Intravenous (i.v.) infusion of excessive energy has been associated with hepatic steatosis. The time course of liver lipid accumulation was examined during 6 days of i.v. hyperalimentation with fat-free infusate. Adult male rats with indwelling superior vena cava cannulas received a dextrose-amino acid infusate for 0, 1/2 , 1, 2, 4 or 6 days to provide 146% of nonprotein energy requirement [≃350 nonprotein kcal/kcal/(Kg · day)] and 335% of nitrogen requirement [ ≃ 2.7 g amino nitrogen (kg · day)]. Significant hepatomegaly was apparent by day 1/2 . Initially, glycogen deposition accounted for the liver enlargement, but after day 2, liver glycogen was declining and liver lipid was increasing. By day 4, liver lipid had increased fourfold and was the major contributor to hepatomegaly. Concurrent with fatty liver metamorphosis, hepatic essential fatty acid deficiency (EFAD) developed by day 4; liver linoleic acid levels had dropped from 20 to 1% of total fatty acids, and liver triene:tetraene ratio was 0.68. Similar changes in hepatic phospholipid fatty acids were observed. Enhanced lipogenesis and impaired lipid transport is known to accompany EFAD and may underlie the observed steatosis. A doubling of plasma cholesterol levels was also associated with steatosis. The mechanism leading to this increase in plasma cholesterol warrants further investigation.
|Original language||English (US)|
|Number of pages||9|

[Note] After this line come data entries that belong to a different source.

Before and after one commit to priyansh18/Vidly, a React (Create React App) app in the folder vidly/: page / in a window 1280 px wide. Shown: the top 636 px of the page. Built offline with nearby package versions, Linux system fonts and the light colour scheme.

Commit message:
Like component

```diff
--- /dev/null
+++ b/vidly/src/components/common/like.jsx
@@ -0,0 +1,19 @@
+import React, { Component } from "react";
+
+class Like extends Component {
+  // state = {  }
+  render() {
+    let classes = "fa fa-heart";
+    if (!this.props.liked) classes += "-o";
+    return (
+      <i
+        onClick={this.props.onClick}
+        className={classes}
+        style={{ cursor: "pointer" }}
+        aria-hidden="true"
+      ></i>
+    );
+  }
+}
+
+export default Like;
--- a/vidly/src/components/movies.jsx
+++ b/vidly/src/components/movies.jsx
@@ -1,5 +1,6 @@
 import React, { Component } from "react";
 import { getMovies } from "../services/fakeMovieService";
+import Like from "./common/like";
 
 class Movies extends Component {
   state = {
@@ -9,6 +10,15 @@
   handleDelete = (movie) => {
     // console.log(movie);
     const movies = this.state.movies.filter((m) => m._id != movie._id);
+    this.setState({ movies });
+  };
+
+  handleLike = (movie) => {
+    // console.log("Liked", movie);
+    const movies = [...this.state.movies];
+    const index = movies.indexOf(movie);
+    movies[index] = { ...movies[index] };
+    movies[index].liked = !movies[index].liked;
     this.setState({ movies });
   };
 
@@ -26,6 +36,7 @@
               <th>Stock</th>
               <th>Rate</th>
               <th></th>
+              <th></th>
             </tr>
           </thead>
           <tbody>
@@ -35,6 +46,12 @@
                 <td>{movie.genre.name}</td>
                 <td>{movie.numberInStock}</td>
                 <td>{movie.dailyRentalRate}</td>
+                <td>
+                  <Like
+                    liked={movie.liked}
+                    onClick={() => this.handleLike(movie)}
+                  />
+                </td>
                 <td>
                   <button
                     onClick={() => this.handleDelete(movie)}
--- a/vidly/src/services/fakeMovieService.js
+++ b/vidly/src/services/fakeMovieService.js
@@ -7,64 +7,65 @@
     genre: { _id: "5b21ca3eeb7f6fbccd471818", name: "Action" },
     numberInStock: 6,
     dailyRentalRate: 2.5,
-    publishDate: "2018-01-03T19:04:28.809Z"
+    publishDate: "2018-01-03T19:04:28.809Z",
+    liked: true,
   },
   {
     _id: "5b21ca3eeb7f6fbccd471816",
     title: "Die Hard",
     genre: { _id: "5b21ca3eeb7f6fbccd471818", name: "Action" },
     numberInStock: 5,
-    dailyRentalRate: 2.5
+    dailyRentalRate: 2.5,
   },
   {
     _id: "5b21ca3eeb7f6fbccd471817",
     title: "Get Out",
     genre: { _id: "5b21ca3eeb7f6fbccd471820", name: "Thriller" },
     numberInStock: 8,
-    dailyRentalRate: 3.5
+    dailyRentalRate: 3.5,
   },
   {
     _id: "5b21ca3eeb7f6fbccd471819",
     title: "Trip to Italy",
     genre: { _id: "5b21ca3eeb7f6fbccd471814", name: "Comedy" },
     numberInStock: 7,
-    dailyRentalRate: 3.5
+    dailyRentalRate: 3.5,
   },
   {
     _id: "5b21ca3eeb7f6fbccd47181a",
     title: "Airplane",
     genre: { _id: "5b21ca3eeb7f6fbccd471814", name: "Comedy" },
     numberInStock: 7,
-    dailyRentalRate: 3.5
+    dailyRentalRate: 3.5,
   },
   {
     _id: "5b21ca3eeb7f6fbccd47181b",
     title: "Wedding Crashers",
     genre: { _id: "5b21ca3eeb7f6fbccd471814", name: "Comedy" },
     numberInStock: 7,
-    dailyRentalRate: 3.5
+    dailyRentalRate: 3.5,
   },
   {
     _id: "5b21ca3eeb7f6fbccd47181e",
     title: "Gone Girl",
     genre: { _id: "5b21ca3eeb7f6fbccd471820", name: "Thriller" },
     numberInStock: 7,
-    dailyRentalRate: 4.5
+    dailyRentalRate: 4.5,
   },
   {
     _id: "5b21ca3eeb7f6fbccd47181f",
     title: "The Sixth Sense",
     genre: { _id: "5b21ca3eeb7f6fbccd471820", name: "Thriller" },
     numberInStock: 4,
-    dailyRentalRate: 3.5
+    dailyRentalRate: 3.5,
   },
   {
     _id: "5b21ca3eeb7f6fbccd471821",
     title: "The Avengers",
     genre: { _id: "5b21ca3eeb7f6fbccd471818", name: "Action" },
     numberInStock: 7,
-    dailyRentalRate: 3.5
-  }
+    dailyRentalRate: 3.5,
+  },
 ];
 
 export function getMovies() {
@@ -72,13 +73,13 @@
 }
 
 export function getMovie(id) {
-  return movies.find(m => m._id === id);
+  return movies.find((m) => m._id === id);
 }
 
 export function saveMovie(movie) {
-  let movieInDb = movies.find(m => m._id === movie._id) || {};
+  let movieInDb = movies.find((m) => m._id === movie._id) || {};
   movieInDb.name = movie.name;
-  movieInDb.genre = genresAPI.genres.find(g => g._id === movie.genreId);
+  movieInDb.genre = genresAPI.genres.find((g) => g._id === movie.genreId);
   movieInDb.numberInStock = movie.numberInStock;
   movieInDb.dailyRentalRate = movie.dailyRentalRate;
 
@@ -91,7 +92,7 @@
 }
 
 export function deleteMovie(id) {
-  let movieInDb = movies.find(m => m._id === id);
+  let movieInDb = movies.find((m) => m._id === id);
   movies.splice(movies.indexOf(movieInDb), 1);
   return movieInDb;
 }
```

|Journal||Journal of Nutrition|
|State||Published - 1984|
ASJC Scopus subject areas
- Food Science
- Medicine (miscellaneous)